Stored data
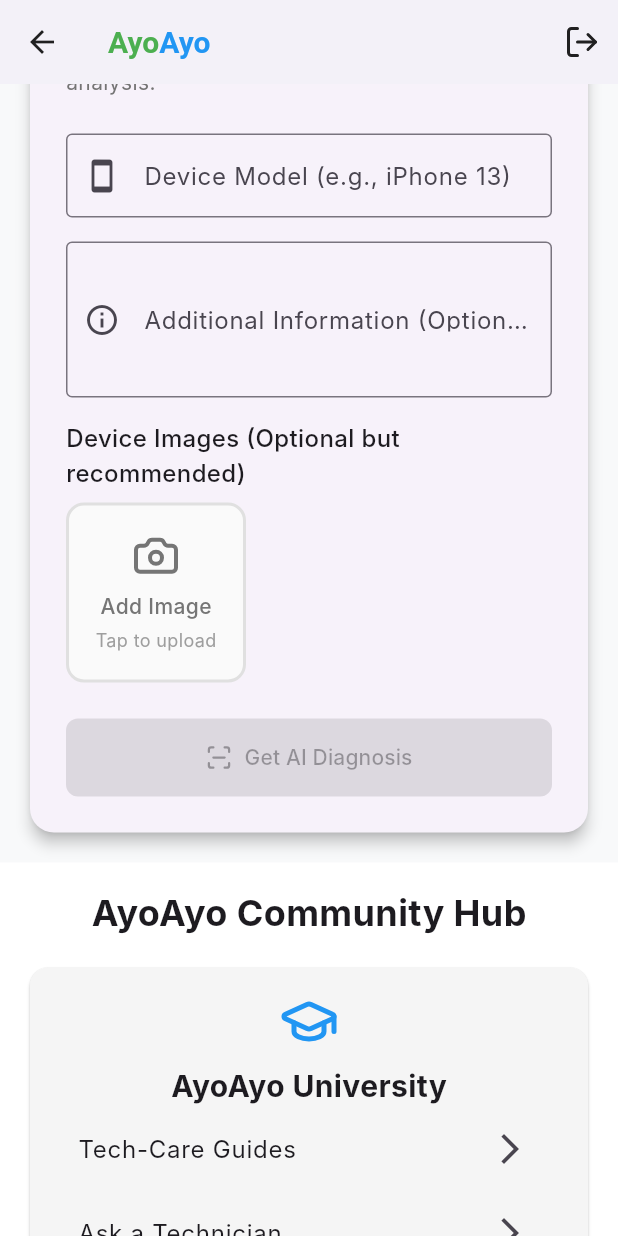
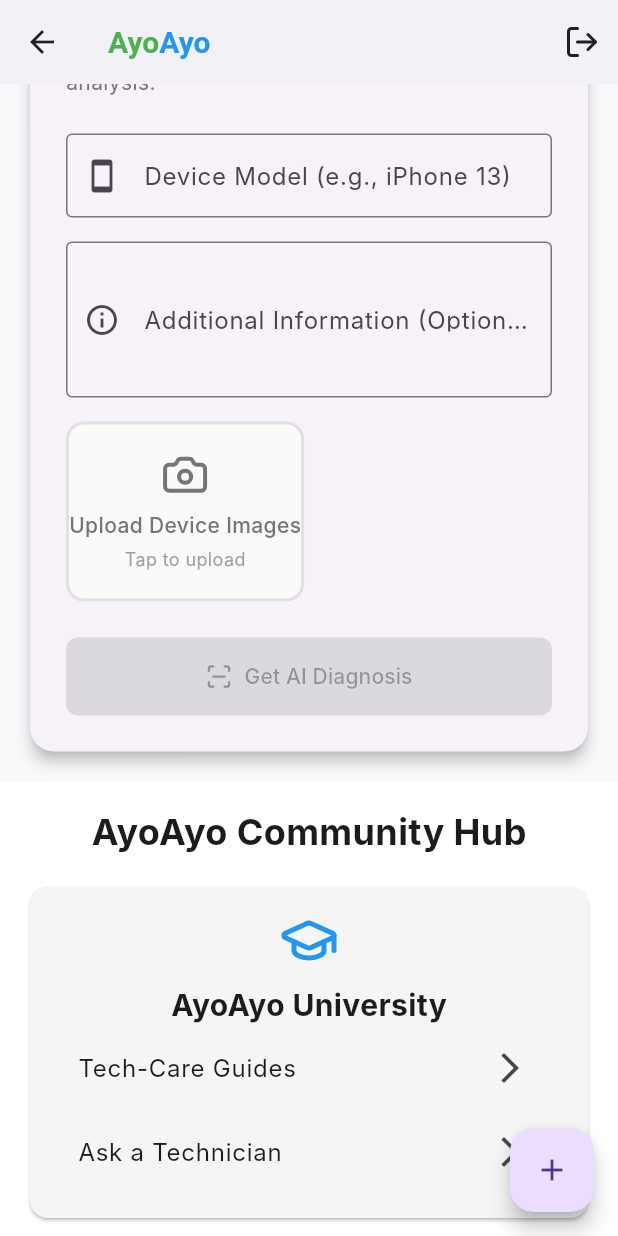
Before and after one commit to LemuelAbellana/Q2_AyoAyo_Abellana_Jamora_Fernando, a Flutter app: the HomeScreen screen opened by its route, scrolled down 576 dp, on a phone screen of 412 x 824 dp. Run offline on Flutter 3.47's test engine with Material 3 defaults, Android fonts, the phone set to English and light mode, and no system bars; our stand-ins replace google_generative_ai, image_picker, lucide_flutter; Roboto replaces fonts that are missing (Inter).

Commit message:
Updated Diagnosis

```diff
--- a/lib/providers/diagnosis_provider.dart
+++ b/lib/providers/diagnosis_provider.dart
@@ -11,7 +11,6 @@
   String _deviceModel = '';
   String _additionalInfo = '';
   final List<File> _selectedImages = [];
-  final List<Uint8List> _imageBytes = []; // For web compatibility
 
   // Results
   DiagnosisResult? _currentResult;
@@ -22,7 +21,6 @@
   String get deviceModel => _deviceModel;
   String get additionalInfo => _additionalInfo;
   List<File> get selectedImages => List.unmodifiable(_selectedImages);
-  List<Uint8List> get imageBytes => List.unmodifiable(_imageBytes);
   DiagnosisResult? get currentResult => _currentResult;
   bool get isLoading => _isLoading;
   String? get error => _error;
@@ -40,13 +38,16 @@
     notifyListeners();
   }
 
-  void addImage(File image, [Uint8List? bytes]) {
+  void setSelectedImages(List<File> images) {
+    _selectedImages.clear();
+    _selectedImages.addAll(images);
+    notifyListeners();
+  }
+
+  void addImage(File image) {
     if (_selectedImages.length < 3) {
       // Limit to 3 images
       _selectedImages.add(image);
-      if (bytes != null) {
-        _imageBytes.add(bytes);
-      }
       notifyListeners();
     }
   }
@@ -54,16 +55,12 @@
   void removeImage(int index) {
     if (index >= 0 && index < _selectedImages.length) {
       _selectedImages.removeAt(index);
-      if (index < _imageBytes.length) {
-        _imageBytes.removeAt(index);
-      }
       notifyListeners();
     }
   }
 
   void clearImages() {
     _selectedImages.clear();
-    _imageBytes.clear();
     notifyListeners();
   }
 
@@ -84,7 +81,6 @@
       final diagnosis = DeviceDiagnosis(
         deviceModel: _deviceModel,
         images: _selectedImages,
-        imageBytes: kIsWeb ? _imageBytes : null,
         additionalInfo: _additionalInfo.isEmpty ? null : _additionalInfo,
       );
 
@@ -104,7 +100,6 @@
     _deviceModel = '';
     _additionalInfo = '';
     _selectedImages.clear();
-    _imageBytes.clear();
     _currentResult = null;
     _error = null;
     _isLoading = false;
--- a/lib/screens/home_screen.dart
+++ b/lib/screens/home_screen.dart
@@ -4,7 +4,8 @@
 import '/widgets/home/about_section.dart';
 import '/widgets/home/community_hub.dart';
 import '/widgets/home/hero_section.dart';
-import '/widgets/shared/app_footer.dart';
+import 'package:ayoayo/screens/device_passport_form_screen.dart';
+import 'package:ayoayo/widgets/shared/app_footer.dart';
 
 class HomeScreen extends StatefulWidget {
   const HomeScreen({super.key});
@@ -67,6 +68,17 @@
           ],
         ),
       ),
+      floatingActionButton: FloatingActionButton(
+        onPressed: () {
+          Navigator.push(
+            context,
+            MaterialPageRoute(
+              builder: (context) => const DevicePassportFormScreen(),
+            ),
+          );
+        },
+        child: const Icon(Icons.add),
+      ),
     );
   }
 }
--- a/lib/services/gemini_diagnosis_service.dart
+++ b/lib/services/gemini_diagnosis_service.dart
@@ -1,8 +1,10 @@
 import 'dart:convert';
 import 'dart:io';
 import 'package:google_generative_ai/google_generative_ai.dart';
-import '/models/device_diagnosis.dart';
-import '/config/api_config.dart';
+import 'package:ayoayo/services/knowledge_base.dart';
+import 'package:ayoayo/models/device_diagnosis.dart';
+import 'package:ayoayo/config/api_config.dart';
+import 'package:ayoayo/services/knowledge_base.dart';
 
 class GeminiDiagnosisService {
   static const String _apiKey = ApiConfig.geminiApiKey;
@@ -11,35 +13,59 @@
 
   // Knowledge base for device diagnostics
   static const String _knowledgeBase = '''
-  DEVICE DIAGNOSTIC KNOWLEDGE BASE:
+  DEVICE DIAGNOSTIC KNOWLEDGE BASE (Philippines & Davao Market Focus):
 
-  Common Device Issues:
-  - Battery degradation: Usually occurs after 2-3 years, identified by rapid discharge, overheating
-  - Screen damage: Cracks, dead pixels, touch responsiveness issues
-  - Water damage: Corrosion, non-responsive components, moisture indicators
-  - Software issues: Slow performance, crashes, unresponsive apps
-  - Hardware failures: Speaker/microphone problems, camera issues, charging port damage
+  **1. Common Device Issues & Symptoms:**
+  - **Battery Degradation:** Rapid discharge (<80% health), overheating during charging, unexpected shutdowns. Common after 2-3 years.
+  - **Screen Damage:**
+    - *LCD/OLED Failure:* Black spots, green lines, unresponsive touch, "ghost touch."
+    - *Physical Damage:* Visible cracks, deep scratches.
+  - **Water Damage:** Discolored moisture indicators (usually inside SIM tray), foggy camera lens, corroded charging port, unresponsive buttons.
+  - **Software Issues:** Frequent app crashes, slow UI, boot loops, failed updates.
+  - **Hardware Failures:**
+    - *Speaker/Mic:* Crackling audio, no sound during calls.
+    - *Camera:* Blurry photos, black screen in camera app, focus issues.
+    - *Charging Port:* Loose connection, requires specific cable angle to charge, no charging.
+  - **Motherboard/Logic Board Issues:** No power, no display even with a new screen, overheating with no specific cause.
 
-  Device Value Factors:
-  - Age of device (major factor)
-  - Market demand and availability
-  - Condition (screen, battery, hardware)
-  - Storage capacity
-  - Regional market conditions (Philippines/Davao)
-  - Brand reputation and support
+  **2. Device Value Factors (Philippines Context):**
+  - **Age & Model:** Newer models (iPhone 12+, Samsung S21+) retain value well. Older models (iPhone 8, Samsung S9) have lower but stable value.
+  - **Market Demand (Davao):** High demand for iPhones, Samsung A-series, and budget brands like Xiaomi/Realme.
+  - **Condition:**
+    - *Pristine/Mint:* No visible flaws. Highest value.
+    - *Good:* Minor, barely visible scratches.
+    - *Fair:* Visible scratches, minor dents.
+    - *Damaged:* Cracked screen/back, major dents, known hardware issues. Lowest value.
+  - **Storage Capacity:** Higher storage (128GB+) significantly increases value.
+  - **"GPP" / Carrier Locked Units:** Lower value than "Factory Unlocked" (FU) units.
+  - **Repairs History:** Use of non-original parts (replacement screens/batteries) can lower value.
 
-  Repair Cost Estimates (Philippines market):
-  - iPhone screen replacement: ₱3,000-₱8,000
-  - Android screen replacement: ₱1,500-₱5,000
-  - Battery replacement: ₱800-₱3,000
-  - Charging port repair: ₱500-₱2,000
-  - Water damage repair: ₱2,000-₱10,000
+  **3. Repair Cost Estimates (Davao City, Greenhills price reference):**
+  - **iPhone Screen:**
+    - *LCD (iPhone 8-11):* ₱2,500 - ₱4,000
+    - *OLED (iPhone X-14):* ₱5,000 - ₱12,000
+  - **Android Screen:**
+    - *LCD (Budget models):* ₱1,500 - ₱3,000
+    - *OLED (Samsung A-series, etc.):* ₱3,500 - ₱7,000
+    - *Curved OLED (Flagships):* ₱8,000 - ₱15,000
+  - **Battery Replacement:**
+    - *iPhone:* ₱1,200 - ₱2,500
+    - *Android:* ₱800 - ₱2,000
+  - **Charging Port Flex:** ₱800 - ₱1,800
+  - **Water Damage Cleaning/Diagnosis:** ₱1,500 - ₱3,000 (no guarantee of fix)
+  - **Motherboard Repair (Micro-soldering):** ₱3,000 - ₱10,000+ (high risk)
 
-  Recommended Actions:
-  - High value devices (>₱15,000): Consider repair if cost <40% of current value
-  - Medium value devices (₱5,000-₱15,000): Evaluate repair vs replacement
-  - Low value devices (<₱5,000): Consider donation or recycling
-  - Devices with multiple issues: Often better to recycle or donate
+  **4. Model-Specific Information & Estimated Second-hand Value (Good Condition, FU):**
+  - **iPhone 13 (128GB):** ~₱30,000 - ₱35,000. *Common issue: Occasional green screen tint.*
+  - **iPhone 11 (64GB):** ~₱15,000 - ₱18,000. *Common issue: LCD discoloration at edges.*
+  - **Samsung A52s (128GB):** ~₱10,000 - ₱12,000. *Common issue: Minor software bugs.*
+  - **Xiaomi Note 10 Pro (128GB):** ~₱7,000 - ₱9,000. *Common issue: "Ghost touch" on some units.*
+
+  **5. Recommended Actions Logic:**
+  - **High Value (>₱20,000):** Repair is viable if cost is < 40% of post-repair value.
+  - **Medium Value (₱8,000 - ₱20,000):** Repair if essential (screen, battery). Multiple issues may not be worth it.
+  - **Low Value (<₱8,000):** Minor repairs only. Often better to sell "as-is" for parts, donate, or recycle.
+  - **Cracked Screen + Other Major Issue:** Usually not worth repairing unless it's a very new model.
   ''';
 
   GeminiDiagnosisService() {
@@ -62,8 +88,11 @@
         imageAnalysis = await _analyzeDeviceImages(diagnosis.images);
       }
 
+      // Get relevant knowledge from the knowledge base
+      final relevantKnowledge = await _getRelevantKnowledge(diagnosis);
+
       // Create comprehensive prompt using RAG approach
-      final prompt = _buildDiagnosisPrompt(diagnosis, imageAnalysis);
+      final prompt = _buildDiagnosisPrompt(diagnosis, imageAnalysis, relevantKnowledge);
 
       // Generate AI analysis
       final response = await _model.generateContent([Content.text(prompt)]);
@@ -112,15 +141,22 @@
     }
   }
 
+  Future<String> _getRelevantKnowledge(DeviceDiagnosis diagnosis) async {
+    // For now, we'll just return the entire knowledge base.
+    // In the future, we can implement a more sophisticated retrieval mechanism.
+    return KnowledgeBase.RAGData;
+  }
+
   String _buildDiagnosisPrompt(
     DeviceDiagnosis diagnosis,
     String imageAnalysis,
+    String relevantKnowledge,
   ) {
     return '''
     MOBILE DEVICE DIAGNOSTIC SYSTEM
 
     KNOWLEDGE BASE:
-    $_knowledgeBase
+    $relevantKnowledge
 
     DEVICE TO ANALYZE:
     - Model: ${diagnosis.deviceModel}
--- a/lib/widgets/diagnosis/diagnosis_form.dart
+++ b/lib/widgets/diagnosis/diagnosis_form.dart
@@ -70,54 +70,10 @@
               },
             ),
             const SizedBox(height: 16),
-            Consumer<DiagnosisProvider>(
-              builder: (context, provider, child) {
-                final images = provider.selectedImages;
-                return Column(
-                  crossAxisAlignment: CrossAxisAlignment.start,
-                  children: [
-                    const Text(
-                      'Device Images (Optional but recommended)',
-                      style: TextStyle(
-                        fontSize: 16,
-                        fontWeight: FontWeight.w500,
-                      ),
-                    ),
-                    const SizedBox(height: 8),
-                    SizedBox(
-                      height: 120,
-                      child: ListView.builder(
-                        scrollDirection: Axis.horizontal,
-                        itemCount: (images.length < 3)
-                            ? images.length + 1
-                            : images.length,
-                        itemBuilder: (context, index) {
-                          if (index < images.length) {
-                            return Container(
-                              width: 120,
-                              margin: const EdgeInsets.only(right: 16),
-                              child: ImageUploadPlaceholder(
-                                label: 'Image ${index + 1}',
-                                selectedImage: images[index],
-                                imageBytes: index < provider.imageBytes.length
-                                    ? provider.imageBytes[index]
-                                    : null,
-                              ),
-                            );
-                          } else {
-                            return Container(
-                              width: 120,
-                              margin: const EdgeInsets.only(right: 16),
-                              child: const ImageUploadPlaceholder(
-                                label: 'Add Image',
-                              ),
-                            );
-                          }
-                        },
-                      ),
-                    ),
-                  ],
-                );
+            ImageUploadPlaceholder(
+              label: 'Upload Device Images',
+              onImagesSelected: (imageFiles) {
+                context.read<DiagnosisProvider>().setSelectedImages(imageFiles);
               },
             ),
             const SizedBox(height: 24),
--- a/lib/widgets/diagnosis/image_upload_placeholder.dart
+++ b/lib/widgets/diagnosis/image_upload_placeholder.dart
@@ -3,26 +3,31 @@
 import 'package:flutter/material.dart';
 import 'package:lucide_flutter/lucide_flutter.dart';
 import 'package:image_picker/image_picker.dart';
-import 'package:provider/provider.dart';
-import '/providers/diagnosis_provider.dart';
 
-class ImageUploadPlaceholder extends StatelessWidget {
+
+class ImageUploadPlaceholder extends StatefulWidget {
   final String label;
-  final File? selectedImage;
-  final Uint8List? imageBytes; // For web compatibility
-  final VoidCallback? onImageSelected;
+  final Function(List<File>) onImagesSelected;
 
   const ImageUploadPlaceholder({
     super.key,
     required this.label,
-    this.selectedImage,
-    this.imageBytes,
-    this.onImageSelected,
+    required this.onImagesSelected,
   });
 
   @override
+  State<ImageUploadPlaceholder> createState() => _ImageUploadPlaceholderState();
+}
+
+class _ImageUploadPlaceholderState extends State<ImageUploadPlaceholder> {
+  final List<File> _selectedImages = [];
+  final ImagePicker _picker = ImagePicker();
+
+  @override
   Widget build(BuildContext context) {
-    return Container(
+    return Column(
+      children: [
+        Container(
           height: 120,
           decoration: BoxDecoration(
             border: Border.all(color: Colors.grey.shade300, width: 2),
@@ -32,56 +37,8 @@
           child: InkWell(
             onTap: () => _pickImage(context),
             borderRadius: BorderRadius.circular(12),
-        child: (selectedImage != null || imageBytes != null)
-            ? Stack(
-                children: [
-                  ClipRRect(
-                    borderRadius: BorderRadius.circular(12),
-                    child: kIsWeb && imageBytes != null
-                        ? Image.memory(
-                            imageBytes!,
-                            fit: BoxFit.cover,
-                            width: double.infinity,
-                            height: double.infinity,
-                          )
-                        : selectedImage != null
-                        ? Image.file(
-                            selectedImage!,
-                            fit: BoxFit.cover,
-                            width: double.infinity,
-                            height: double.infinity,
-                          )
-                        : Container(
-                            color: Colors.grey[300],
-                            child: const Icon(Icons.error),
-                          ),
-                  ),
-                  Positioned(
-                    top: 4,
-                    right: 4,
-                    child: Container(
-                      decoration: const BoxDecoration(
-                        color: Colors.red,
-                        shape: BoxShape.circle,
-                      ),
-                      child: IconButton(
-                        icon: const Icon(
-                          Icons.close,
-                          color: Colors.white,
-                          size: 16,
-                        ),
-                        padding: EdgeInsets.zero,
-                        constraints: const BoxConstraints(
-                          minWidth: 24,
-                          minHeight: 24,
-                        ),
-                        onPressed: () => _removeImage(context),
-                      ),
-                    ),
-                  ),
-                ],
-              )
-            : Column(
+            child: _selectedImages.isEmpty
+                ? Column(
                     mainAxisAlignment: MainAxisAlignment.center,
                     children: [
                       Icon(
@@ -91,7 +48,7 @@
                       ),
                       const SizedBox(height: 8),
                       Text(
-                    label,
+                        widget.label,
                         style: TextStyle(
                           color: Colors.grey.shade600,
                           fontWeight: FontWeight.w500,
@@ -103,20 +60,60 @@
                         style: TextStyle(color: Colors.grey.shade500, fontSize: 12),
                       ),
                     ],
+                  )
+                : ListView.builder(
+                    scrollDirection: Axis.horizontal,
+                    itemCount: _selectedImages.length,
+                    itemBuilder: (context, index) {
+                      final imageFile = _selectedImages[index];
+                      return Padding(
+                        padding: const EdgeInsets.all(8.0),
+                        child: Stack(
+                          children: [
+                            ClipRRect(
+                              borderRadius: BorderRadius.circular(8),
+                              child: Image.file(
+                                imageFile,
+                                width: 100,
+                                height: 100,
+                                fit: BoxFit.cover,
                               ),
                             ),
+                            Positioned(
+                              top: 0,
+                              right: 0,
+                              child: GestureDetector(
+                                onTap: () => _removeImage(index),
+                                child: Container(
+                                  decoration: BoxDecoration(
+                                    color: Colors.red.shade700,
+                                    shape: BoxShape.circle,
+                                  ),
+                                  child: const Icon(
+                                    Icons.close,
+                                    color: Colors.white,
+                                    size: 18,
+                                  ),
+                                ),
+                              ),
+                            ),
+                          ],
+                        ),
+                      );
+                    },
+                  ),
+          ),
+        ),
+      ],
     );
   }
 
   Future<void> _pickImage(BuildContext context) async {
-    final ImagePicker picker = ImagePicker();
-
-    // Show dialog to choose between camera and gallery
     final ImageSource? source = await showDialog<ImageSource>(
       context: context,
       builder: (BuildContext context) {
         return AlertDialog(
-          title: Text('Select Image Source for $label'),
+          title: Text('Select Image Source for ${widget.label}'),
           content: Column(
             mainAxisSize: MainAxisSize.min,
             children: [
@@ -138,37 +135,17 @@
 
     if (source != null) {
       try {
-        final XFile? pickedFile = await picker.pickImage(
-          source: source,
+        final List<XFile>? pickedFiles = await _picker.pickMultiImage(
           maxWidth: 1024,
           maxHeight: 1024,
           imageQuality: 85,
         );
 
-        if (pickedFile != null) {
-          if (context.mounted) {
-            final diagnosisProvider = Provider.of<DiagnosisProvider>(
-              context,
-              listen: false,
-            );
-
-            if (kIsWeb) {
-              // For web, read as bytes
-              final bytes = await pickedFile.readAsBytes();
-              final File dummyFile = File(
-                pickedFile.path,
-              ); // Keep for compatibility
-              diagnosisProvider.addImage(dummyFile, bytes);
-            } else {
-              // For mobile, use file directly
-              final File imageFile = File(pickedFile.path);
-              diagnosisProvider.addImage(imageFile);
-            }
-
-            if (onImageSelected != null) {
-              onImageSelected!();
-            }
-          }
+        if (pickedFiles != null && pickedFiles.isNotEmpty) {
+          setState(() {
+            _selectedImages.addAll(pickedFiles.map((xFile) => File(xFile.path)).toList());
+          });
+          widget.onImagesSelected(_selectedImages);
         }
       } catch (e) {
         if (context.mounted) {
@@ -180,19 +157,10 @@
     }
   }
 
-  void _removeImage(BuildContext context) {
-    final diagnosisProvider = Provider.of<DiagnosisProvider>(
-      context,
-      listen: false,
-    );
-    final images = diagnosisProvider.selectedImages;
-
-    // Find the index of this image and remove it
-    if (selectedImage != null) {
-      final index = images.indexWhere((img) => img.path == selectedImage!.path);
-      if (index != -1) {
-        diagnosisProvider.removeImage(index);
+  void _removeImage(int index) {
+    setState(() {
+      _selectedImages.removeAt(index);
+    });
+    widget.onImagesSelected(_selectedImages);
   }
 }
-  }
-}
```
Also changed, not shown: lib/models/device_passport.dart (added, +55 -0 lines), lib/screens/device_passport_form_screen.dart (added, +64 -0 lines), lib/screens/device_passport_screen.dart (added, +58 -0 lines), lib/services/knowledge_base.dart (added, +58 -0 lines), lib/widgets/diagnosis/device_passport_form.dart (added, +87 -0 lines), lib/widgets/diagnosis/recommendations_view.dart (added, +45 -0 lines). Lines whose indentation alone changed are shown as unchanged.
---
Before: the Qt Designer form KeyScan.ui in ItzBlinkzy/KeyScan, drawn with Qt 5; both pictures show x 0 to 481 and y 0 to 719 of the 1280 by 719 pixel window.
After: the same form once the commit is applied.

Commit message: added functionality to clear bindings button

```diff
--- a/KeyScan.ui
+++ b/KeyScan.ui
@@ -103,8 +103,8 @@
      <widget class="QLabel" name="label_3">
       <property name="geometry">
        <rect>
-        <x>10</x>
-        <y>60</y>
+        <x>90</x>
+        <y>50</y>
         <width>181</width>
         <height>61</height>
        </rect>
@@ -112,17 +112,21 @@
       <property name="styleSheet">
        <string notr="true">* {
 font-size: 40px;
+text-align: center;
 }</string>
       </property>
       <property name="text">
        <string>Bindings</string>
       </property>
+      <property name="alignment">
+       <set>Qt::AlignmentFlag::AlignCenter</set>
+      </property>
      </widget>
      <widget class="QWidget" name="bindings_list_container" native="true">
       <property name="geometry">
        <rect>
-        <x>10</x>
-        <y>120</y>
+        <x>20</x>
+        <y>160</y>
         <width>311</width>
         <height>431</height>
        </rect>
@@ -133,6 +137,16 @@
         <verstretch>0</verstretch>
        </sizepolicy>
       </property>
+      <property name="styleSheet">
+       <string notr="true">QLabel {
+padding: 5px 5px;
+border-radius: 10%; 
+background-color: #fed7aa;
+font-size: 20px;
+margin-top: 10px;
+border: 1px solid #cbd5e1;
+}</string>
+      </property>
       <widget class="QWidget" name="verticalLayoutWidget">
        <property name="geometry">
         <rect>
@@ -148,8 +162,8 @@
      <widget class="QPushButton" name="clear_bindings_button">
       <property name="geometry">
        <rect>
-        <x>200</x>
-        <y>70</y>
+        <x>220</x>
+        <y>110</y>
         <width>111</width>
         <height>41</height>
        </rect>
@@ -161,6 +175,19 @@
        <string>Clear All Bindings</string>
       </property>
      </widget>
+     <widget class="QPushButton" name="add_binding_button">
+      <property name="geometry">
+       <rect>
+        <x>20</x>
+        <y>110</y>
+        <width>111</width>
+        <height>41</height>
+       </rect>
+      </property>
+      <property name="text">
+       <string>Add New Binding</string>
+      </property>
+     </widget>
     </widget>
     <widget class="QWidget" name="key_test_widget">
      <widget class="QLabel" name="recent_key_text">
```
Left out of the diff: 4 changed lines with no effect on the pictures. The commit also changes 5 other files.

### [YOUR OBJECTIVE]
Say how many lines in the data hold the string "children", and say nothing else.

### [EXPECTED ANSWER]
6